#### What the task requires:
Write out all the data again, exactly.

#### Data extracts:
((
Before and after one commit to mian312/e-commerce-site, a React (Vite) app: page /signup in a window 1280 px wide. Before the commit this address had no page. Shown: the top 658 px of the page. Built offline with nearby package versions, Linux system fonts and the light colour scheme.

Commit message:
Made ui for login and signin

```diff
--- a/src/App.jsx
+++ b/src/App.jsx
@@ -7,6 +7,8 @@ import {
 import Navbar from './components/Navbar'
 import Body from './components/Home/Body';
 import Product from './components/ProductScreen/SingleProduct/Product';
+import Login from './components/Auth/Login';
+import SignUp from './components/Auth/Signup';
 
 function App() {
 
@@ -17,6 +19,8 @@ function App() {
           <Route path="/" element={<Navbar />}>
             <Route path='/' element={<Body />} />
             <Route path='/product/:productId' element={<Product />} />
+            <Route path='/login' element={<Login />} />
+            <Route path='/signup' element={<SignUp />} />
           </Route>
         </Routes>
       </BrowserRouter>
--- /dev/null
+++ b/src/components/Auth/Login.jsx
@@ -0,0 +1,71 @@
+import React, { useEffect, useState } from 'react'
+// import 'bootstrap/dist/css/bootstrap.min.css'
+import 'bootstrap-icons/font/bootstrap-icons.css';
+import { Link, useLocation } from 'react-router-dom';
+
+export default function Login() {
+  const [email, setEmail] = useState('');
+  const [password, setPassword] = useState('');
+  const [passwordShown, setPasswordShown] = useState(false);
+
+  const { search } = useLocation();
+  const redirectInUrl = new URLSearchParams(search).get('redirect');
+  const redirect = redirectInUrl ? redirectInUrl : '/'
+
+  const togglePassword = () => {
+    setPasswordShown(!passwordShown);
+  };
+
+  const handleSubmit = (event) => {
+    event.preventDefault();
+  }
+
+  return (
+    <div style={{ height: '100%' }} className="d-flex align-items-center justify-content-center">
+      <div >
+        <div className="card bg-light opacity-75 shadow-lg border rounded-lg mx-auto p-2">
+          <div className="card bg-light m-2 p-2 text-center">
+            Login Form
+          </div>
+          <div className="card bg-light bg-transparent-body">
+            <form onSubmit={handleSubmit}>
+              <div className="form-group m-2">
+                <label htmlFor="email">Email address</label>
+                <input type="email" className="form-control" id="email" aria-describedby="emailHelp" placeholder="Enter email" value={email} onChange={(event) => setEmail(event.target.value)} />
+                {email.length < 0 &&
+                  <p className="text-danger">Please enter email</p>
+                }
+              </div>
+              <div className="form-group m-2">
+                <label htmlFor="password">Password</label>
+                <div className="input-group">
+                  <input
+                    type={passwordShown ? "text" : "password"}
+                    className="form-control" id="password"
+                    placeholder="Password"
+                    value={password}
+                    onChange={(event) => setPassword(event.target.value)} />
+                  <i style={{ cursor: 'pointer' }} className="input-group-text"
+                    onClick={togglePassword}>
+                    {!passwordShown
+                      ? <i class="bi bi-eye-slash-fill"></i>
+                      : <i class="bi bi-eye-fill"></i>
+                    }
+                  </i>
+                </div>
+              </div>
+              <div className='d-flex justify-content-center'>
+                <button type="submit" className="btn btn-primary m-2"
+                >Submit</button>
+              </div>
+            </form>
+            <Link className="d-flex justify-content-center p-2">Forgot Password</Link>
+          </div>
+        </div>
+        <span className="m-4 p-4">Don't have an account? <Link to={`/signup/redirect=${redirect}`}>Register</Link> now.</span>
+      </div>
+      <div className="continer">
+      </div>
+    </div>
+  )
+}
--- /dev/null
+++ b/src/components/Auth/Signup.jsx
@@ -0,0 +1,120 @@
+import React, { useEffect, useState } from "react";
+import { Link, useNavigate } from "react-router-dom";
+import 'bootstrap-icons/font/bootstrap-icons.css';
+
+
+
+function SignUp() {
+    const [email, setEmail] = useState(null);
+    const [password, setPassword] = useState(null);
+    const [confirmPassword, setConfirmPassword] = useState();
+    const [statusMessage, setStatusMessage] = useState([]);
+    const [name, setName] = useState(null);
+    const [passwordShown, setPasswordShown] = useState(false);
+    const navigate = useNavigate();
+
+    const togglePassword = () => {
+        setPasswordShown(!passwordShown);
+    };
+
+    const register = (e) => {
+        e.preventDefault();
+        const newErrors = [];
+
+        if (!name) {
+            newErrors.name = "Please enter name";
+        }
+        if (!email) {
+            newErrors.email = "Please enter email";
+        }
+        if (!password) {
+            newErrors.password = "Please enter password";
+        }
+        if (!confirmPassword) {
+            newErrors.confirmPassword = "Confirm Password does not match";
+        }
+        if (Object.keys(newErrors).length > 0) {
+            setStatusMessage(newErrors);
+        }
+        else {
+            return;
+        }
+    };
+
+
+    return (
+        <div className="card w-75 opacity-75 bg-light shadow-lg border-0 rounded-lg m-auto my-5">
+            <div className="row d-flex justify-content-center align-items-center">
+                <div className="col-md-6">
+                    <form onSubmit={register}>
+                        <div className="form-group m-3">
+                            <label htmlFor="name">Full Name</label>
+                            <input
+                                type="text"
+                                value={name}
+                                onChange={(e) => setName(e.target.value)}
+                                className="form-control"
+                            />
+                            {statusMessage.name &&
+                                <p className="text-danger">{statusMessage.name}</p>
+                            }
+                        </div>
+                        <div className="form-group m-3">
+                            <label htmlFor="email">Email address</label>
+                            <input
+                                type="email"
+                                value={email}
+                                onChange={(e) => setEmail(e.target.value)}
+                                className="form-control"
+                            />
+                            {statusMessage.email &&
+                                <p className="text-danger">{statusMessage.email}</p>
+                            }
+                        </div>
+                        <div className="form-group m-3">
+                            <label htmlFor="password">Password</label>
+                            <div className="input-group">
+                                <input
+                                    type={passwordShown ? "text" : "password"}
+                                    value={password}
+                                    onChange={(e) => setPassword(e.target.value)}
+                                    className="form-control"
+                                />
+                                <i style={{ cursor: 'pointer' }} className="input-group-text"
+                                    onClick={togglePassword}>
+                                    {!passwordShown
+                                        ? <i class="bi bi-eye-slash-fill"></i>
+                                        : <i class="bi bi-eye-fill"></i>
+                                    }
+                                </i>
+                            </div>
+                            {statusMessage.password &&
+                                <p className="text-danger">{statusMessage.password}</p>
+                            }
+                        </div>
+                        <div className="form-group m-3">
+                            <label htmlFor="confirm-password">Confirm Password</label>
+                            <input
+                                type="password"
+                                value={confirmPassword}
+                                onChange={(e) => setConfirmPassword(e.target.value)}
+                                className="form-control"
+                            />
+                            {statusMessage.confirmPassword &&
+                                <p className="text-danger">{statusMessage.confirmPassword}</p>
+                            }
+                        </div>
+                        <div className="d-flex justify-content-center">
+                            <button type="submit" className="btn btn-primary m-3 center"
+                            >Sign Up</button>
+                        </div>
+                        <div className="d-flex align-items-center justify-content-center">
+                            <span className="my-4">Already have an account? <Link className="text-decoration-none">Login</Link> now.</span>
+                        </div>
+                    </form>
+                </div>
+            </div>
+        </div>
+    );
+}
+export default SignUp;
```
))
#### Task output:
Before and after one commit to mian312/e-commerce-site, a React (Vite) app: page /signup in a window 1280 px wide. Before the commit this address had no page. Shown: the top 658 px of the page. Built offline with nearby package versions, Linux system fonts and the light colour scheme.

Commit message:
Made ui for login and signin

```diff
--- a/src/App.jsx
+++ b/src/App.jsx
@@ -7,6 +7,8 @@ import {
 import Navbar from './components/Navbar'
 import Body from './components/Home/Body';
 import Product from './components/ProductScreen/SingleProduct/Product';
+import Login from './components/Auth/Login';
+import SignUp from './components/Auth/Signup';
 
 function App() {
 
@@ -17,6 +19,8 @@ function App() {
           <Route path="/" element={<Navbar />}>
             <Route path='/' element={<Body />} />
             <Route path='/product/:productId' element={<Product />} />
+            <Route path='/login' element={<Login />} />
+            <Route path='/signup' element={<SignUp />} />
           </Route>
         </Routes>
       </BrowserRouter>
--- /dev/null
+++ b/src/components/Auth/Login.jsx
@@ -0,0 +1,71 @@
+import React, { useEffect, useState } from 'react'
+// import 'bootstrap/dist/css/bootstrap.min.css'
+import 'bootstrap-icons/font/bootstrap-icons.css';
+import { Link, useLocation } from 'react-router-dom';
+
+export default function Login() {
+  const [email, setEmail] = useState('');
+  const [password, setPassword] = useState('');
+  const [passwordShown, setPasswordShown] = useState(false);
+
+  const { search } = useLocation();
+  const redirectInUrl = new URLSearchParams(search).get('redirect');
+  const redirect = redirectInUrl ? redirectInUrl : '/'
+
+  const togglePassword = () => {
+    setPasswordShown(!passwordShown);
+  };
+
+  const handleSubmit = (event) => {
+    event.preventDefault();
+  }
+
+  return (
+    <div style={{ height: '100%' }} className="d-flex align-items-center justify-content-center">
+      <div >
+        <div className="card bg-light opacity-75 shadow-lg border rounded-lg mx-auto p-2">
+          <div className="card bg-light m-2 p-2 text-center">
+            Login Form
+          </div>
+          <div className="card bg-light bg-transparent-body">
+            <form onSubmit={handleSubmit}>
+              <div className="form-group m-2">
+                <label htmlFor="email">Email address</label>
+                <input type="email" className="form-control" id="email" aria-describedby="emailHelp" placeholder="Enter email" value={email} onChange={(event) => setEmail(event.target.value)} />
+                {email.length < 0 &&
+                  <p className="text-danger">Please enter email</p>
+                }
+              </div>
+              <div className="form-group m-2">
+                <label htmlFor="password">Password</label>
+                <div className="input-group">
+                  <input
+                    type={passwordShown ? "text" : "password"}
+                    className="form-control" id="password"
+                    placeholder="Password"
+                    value={password}
+                    onChange={(event) => setPassword(event.target.value)} />
+                  <i style={{ cursor: 'pointer' }} className="input-group-text"
+                    onClick={togglePassword}>
+                    {!passwordShown
+                      ? <i class="bi bi-eye-slash-fill"></i>
+                      : <i class="bi bi-eye-fill"></i>
+                    }
+                  </i>
+                </div>
+              </div>
+              <div className='d-flex justify-content-center'>
+                <button type="submit" className="btn btn-primary m-2"
+                >Submit</button>
+              </div>
+            </form>
+            <Link className="d-flex justify-content-center p-2">Forgot Password</Link>
+          </div>
+        </div>
+        <span className="m-4 p-4">Don't have an account? <Link to={`/signup/redirect=${redirect}`}>Register</Link> now.</span>
+      </div>
+      <div className="continer">
+      </div>
+    </div>
+  )
+}
--- /dev/null
+++ b/src/components/Auth/Signup.jsx
@@ -0,0 +1,120 @@
+import React, { useEffect, useState } from "react";
+import { Link, useNavigate } from "react-router-dom";
+import 'bootstrap-icons/font/bootstrap-icons.css';
+
+
+
+function SignUp() {
+    const [email, setEmail] = useState(null);
+    const [password, setPassword] = useState(null);
+    const [confirmPassword, setConfirmPassword] = useState();
+    const [statusMessage, setStatusMessage] = useState([]);
+    const [name, setName] = useState(null);
+    const [passwordShown, setPasswordShown] = useState(false);
+    const navigate = useNavigate();
+
+    const togglePassword = () => {
+        setPasswordShown(!passwordShown);
+    };
+
+    const register = (e) => {
+        e.preventDefault();
+        const newErrors = [];
+
+        if (!name) {
+            newErrors.name = "Please enter name";
+        }
+        if (!email) {
+            newErrors.email = "Please enter email";
+        }
+        if (!password) {
+            newErrors.password = "Please enter password";
+        }
+        if (!confirmPassword) {
+            newErrors.confirmPassword = "Confirm Password does not match";
+        }
+        if (Object.keys(newErrors).length > 0) {
+            setStatusMessage(newErrors);
+        }
+        else {
+            return;
+        }
+    };
+
+
+    return (
+        <div className="card w-75 opacity-75 bg-light shadow-lg border-0 rounded-lg m-auto my-5">
+            <div className="row d-flex justify-content-center align-items-center">
+                <div className="col-md-6">
+                    <form onSubmit={register}>
+                        <div className="form-group m-3">
+                            <label htmlFor="name">Full Name</label>
+                            <input
+                                type="text"
+                                value={name}
+                                onChange={(e) => setName(e.target.value)}
+                                className="form-control"
+                            />
+                            {statusMessage.name &&
+                                <p className="text-danger">{statusMessage.name}</p>
+                            }
+                        </div>
+                        <div className="form-group m-3">
+                            <label htmlFor="email">Email address</label>
+                            <input
+                                type="email"
+                                value={email}
+                                onChange={(e) => setEmail(e.target.value)}
+                                className="form-control"
+                            />
+                            {statusMessage.email &&
+                                <p className="text-danger">{statusMessage.email}</p>
+                            }
+                        </div>
+                        <div className="form-group m-3">
+                            <label htmlFor="password">Password</label>
+                            <div className="input-group">
+                                <input
+                                    type={passwordShown ? "text" : "password"}
+                                    value={password}
+                                    onChange={(e) => setPassword(e.target.value)}
+                                    className="form-control"
+                                />
+                                <i style={{ cursor: 'pointer' }} className="input-group-text"
+                                    onClick={togglePassword}>
+                                    {!passwordShown
+                                        ? <i class="bi bi-eye-slash-fill"></i>
+                                        : <i class="bi bi-eye-fill"></i>
+                                    }
+                                </i>
+                            </div>
+                            {statusMessage.password &&
+                                <p className="text-danger">{statusMessage.password}</p>
+                            }
+                        </div>
+                        <div className="form-group m-3">
+                            <label htmlFor="confirm-password">Confirm Password</label>
+                            <input
+                                type="password"
+                                value={confirmPassword}
+                                onChange={(e) => setConfirmPassword(e.target.value)}
+                                className="form-control"
+                            />
+                            {statusMessage.confirmPassword &&
+                                <p className="text-danger">{statusMessage.confirmPassword}</p>
+                            }
+                        </div>
+                        <div className="d-flex justify-content-center">
+                            <button type="submit" className="btn btn-primary m-3 center"
+                            >Sign Up</button>
+                        </div>
+                        <div className="d-flex align-items-center justify-content-center">
+                            <span className="my-4">Already have an account? <Link className="text-decoration-none">Login</Link> now.</span>
+                        </div>
+                    </form>
+                </div>
+            </div>
+        </div>
+    );
+}
+export default SignUp;
```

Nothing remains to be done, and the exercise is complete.